Central Securities Depositories Regulation (CSDR) – regulation memo

The Central Securities Depositories Regulation applies to European Central Securities Depositaries (CSDs), their participants, and to securities settlement systems in the European Union (EU).

About CSDR

Its objective is to introduce a European regime governing various issues related to Central Securities Depositories, including:

  • Rules on the authorisation, supervision and passporting of CSDs as well as minimum organisational requirements for them
  • Conditions under which they may provide banking services
  • Minimal harmonised rules governing securities settlement and settlement discipline
  • Internalised settlement

The regulation was published in the Official Journal in August 2014 and is gradually entering into force. The authorisation of CSDs in Q1-Q2 2018 was a major step in its effective implementation. In March 2017, the EU Commission published Regulatory Standards on: (i) authorisation and supervision of CSDs; (ii) prudential requirements for CSDs; (iii) reporting of internalised settlement; and (iv) cash penalties.


The regulation contains rules on dematerialisation of securities and on securities settlement systems. It applies to:

  • CSDs, i.e. entities that operate a Securities Settlement System and accept issuance from the issuer and/or hold securities at a centralised level
  • Issuers that issue securities in EU CSDs
  • Participants to CSDs
  • Banks that offer banking services to CSDs

Industry implications

The CSDR requirements provide detailed legislative provisions on:

  • Settlement: harmonisation of settlement cycles to T+2; dematerialisation of issuances by 2020 and entry into force of level 2 legislation; harmonisation of settlement discipline rules
  • Central Securities Depositories: provisions on internal organisation including user committees, board members, minimum obligations such as reconciliation, acceptance of issuances from issuers, fair and open access to CSDs
  • Banking services: conditions under which CSDs may provide banking services or use banks
  • Intermediaries: disclosure of settlement internalisation and use of segregated accounts under certain conditions

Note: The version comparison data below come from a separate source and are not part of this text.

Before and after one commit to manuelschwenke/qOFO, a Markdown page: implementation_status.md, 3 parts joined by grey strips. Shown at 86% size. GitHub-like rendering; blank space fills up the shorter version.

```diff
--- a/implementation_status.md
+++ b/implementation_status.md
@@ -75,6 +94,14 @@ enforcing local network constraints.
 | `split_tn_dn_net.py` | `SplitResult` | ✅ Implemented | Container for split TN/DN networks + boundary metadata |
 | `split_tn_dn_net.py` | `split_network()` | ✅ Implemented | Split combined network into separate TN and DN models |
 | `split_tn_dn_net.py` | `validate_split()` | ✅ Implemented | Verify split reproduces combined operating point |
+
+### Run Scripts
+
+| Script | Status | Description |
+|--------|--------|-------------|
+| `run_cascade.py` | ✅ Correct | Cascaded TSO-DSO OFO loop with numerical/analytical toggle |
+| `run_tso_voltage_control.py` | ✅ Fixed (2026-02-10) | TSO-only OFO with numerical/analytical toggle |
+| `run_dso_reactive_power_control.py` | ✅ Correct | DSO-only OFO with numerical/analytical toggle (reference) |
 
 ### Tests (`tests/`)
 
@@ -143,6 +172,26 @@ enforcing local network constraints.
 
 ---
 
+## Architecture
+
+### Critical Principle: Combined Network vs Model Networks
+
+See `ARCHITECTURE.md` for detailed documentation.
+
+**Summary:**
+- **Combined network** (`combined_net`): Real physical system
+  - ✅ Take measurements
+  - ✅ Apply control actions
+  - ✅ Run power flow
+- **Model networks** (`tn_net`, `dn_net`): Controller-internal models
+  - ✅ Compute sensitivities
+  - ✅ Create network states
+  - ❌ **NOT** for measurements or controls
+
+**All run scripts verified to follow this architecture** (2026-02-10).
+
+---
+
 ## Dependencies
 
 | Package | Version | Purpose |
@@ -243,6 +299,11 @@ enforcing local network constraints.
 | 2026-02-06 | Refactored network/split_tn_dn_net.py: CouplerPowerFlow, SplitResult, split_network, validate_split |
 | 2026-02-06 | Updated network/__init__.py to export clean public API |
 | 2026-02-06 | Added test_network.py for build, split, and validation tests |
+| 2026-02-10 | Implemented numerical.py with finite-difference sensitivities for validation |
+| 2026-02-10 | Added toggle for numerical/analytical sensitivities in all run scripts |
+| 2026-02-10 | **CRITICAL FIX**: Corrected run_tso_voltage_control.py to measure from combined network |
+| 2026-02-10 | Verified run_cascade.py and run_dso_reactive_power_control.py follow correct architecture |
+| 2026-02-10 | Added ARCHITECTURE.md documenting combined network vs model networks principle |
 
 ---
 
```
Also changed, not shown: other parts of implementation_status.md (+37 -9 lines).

CSDR could have far-reaching consequences regarding:

  • Changes to the European landscape: the passporting could lead to a reduction in the number of CSDs operating in the EU. Moreover, as a joint result of T2S and CSDR, the market could either undergo further fragmentation, or more concentration
  • Simplification of issuance abroad and facilitated cross-border settlement (key feature of T2S): issuers being able to issue securities in any EU CSD
  • Mandatory buy-ins and higher failed settlement penalties, which may impact market liquidity
  • Internalised settlement: settlement internalisers – any institution which executes transfer orders on behalf of clients or on its own account other than through a securities settlement system – will have to report (starting July 2019) to the national competent authority of their place of establishment, on a quarterly basis, the aggregated volume and value of all securities transactions which they settle outside securities settlement systems
  • Provision of banking services: the additional prudential rules for CSDs may result in a clearer separation between infrastructure functions and banking services
  • Harmonisation and shortening of settlement cycles: this could lead to further use of standardised settlement messaging services
  • Mandatory LEI (Legal Entity Identifier) use: the mandatory use of LEI should facilitate record keeping, as well as notary and settlement activities

BNP Paribas Securities Services’ view

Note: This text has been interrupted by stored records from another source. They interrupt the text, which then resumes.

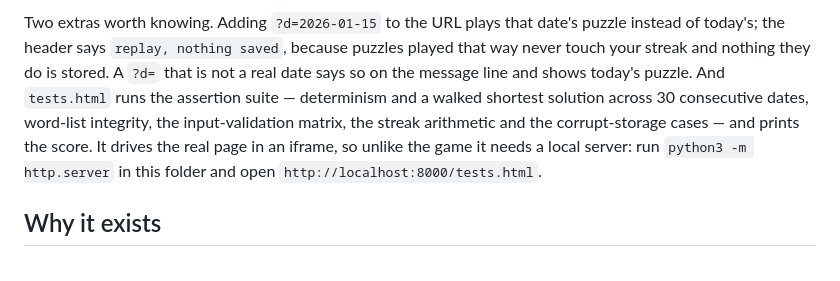
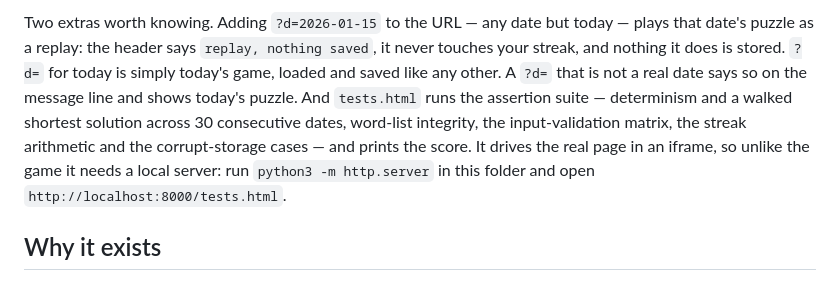
Before and after one commit to yinggarykairui/word-ladder, a Markdown page: README.md, the part around one of its changes. Rendered like a GitHub page.

```diff
--- a/README.md
+++ b/README.md
@@ -20,5 +20,5 @@ Playing it, in order, from a cold load: the input is focused when the page opens
 
-Two extras worth knowing. Adding `?d=2026-01-15` to the URL plays that date's puzzle instead of today's; the header says `replay, nothing saved`, because puzzles played that way never touch your streak and nothing they do is stored. A `?d=` that is not a real date says so on the message line and shows today's puzzle. And `tests.html` runs the assertion suite — determinism and a walked shortest solution across 30 consecutive dates, word-list integrity, the input-validation matrix, the streak arithmetic and the corrupt-storage cases — and prints the score. It drives the real page in an iframe, so unlike the game it needs a local server: run `python3 -m http.server` in this folder and open `http://localhost:8000/tests.html`.
+Two extras worth knowing. Adding `?d=2026-01-15` to the URL — any date but today — plays that date's puzzle as a replay: the header says `replay, nothing saved`, it never touches your streak, and nothing it does is stored. `?d=` for today is simply today's game, loaded and saved like any other. A `?d=` that is not a real date says so on the message line and shows today's puzzle. And `tests.html` runs the assertion suite — determinism and a walked shortest solution across 30 consecutive dates, word-list integrity, the input-validation matrix, the streak arithmetic and the corrupt-storage cases — and prints the score. It drives the real page in an iframe, so unlike the game it needs a local server: run `python3 -m http.server` in this folder and open `http://localhost:8000/tests.html`.
 
 ## Why it exists
 
```
Also changed, not shown: other parts of README.md (+2 -2 lines).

We believe that this regulation is an important step forward for safer and more integrated post-trade infrastructures and for efficiency of security settlement. It is a crucial element of T2S’ success.

While we support the newly defined settlement discipline framework as it aims to reduce settlement fails without jeopardising market liquidity, we believe settlement discipline rules require strong adaptation from all market participants. We actively participate in ensuring effective implementation of this new framework and work on how to assist clients with this matter.

Key dates

August 2014 – Publication of CSDR in the Official Journal

17 September 2014 – CSDR entered into force

March 2017 – Publication of level 2 measures (excluding settlement discipline) in the Official Journal

September 2017 – Deadline for CSDs to apply for re-authorisation

May 2018 – Publication of European Commission delegated acts on settlement discipline

March 2019 – Entry into force of level 2 legislation on the calculation of cash penalties and internalised settlement

September 2019 – Start of the revision process of level 1 legislation

1 February 2022 – Expected entry into force of settlement discipline rules